(Source records begins)

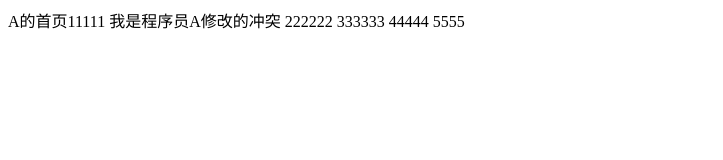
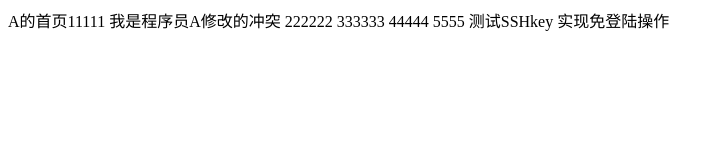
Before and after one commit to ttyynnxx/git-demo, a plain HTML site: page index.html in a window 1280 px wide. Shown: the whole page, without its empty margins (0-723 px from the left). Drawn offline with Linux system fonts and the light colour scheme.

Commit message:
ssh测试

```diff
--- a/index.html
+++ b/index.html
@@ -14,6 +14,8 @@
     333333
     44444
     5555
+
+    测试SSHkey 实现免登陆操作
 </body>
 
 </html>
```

(Source records ends)
(Source records begins)

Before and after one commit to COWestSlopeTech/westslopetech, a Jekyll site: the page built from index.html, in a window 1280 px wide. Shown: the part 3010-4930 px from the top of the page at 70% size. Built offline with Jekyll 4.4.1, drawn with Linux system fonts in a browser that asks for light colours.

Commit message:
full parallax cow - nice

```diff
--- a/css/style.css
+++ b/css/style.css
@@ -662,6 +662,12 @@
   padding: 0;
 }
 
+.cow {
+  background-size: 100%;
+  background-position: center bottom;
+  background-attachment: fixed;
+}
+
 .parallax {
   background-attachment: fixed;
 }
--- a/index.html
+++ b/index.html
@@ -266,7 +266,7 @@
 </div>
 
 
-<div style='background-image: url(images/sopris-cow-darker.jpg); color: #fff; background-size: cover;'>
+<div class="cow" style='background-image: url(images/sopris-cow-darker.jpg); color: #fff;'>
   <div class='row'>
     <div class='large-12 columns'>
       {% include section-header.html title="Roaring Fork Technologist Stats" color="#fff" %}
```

(Source records ends)

Work through the records above. Copy every line with the string "image".

Worked solution.
-<div style='background-image: url(images/sopris-cow-darker.jpg); color: #fff; background-size: cover;'>
+<div class="cow" style='background-image: url(images/sopris-cow-darker.jpg); color: #fff;'>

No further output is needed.